LOS ANGELES TIMES
Thursday September 08, 2005
Time Is Running Out for Stranded Pets
* Thousands of dogs, cats and other animals left behind by hurricane evacuees are slowly dying as rescuers struggle to save them.
Half his house, near the
In recent months, Block's father and two sisters died of cancer. Now, with $116 in his pocket, Block is hoping to start a new life somewhere else with his dogs.
"It's what I live for," Block said as he nuzzled and petted his three canines. "My girls."
These are tough times in the
That's as true for the thousands of human survivors who still haven't fled their ravaged city as it is for the hundreds of dogs, cats, birds, reptiles and other pets that have been left behind to fend for themselves. Some are still grimly hanging onto life. They sit forlornly on the rooftops of flooded homes, slowly starving to death as rescuers in boats ignore them, looking for people instead. Some have even tried swimming to boats, only to be rebuffed.
Many other pets didn't make it, and their bodies now lie in pools of scummy water or by the side of highways. Even those lucky animals whose owners refused to part with them, come hell or high water, have been suffering right alongside their masters.
Like so many of the problems in this frazzled city, the scale of the abandoned-animal crisis caught even experienced players off guard.
"It was obviously worse than anyone imagined," Wayne Pacelle, president and chief executive of the Humane Society of the
The society has about 250 workers in the storm-hit area "as part of a team that we're controlling," including workers from
"We were on the ground Tuesday, the day after the hurricane hit, but we were excluded from going in by state and federal authorities for the first several days," Pacelle said. "We've received 2,000 e-mails and phone calls from people who evacuated from
Pacelle said there may be 50,000 pets trapped in
Earlier during the crisis, rescuers had been ordered to save people but leave their pets. But "that works against the larger imperatives for disaster relief because people will not leave without their pets, and many people will go back in to get their pets," Pacelle said.
Animal rescue workers slog through the water and muck carrying crowbars to pry open or smash their way into houses where pets are believed to be. "I've been bitten, scratched, had [my] head cracked open," said Jane Garrison, a volunteer rescuer from
Many animals, cats especially, won't come when called, so Garrison and others spend hours peering into unfamiliar nooks and crannies, cooing and soothing and finally grabbing. If they can't find the escaped animal, they'll put out a bowl of food and water and make note of the location. They've crawled into houses surrounded by fire, and pulled dogs off rooftops that are sagging and about to collapse.
"The suffering is overwhelming," Garrison said. "Sometimes they have food left, but all their water is gone. Every second is critical."

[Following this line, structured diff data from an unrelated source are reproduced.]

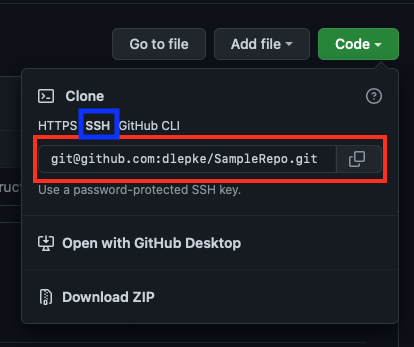
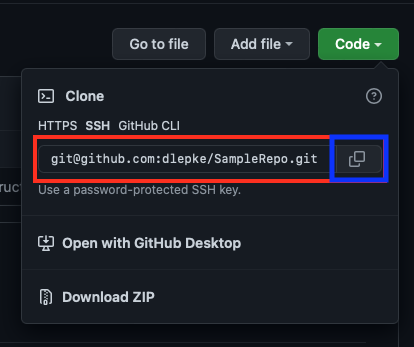
fixed image

Changed region(s): [[0.7826, 0.3746, 0.9565, 0.5476], [0.1739, 0.2882, 0.2899, 0.4035]]

diff --git a/docs/UsingSSHWithGit/forkandclone.md b/docs/UsingSSHWithGit/forkandclone.md
@@ -32,7 +32,7 @@ On the repository page in GitHub, click on the green code button, highlighted be
 
 ![An annotated image showing the SSH Option for cloning a git repository](../../assets/images/ssh-clone.png)
 
-In this window, click the double windowed copy symbol, outlined in green in the picture below. This will copy the link outlined in red to your clipboard.
+In this window, click the double windowed copy symbol, outlined in blue in the picture below. This will copy the link outlined in red to your clipboard.
 
 ![An annotated image of the button used for copying repository links for cloning git repositories](../../assets/images/ssh-get-clone-link.png)
 
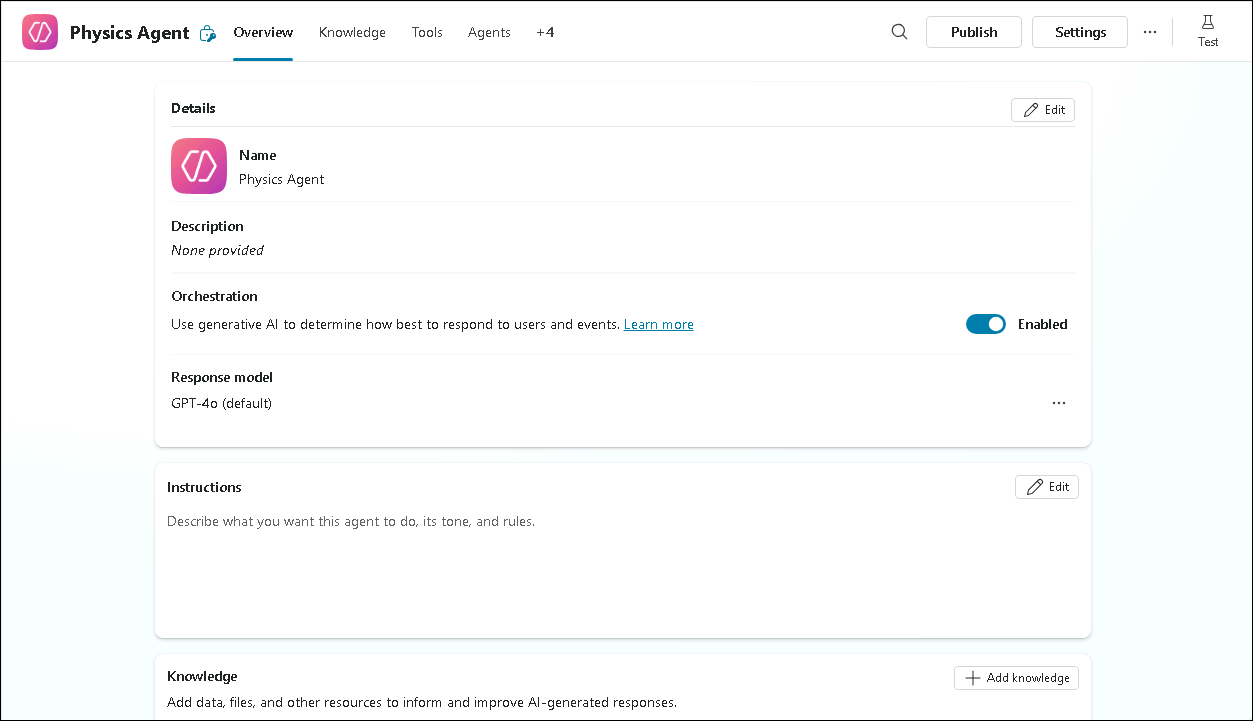
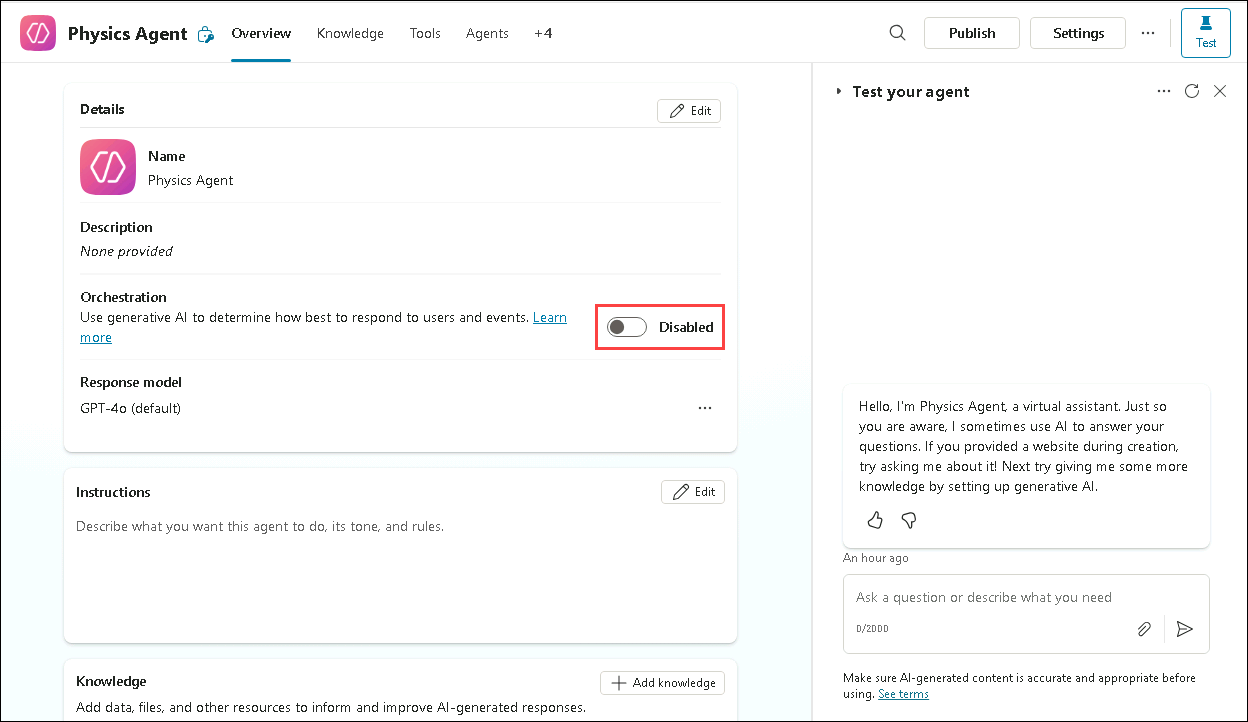
Commit

diff --git a/Instructions/exercise4.md b/Instructions/exercise4.md
@@ -26,13 +26,13 @@ In this task, you will integrate your RAG solution with a demo website, using it
 
    ![](../media/ex4img2.png)
 
-1. Under **Authentication**, choose **No authentication (1)** option, as we are publishing the agent as a website. Click on **Save (2)**.
+1. Under **Authentication**, choose **No authentication (1)** option, as we are publishing the agent as a website. Click on **Save (2)**. **Close** settings from top right of the settings menu.
 
    ![](../media/ex4img3.png)
 
 1. Once the authentication part is done, navigate to **Channels (1)** tab and check that many options are available to publish the agent, but in this lab we will be using **Demo webiste (2)** option, so click on that.
 
-   ![](../media/ex4img4.png)
+   ![](../media/E4T2S5.png)
 
    >Other Options:
 

diff --git a/Instructions/exercise3.md b/Instructions/exercise3.md
@@ -32,7 +32,7 @@ In this task, you will create an agent in Copilot Studio. The agent will leverag
 
    ![](../media/ex4img6.png)
 
-1. Now you have successfully created a agent. You will be configuring the agent in the further tasks.
+1. Now you have successfully created a agent. You will be configuring the agent in the further tasks. Ensure the **Orchestration** is **Disabled**.
 
    ![](../media/E3T1S4.png)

The good news is that so far, most of the animals left indoors seem to be alive.
More aid may be coming. Information is available on the Internet at katrina.petfinder.com. The ASPCA also has a searchable online database to help reunite pets with their owners. Volunteers who want to help can register on the society's website.
Several temporary animal shelters have been set up around southern
One such shelter in
Besides pets, the flooding has damaged some of
After seeing how Hurricane Andrew nearly leveled
At the edge of the French Quarter on Wednesday morning, Steve Dey, 39, was hand-painting an impromptu street sign that he hoped might draw some help.
Dey and his wife, Dewanda, 38, have been looking after the pet dogs of two elderly neighbors who fled the city a couple of days ago and are now barred by disaster officials from returning.
Since the hurricane struck, Dey has seen many instances of human beings not at their best. "The people around here, they love their dogs more than they love their fellow man, and rightly so," said Dey, who manages a small grocery store in the French Quarter. "Sad thing is, the animals around here are better behaved than the people. They're trained. They're not violent. You can walk 'em around without leashes."
By late Wednesday morning, a faint hope had arisen as a handful of residents, feeling deserted by authorities, chartered a bus to take them and their pets to
As they waited, a detachment of U.S. Army soldiers arrived to say that the federal government would fly people and their pets for free to any destination they chose.
Capt. Jamie Uptgraft said he and his men had spent the last two days rounding up animals and persuading their owners to leave the devastated city. "As long as they're in a cage, we'll take 'em," he said of the pets.
That was welcome news to Chris Buchner, 46, and her husband, Charlie Lilly, 46, who were lugging their two cats, Rose, 18, and Lucy, 5, with them in cages, along with their luggage, as they headed toward the arranged pickup point on the edge of the French Quarter.
The couple said they had spent days hiding in their home, afraid to come out while thugs roamed the streets firing guns.
"We really thought we'd come to the end because it was Armageddon out there," Buchner said.
Johnson reported from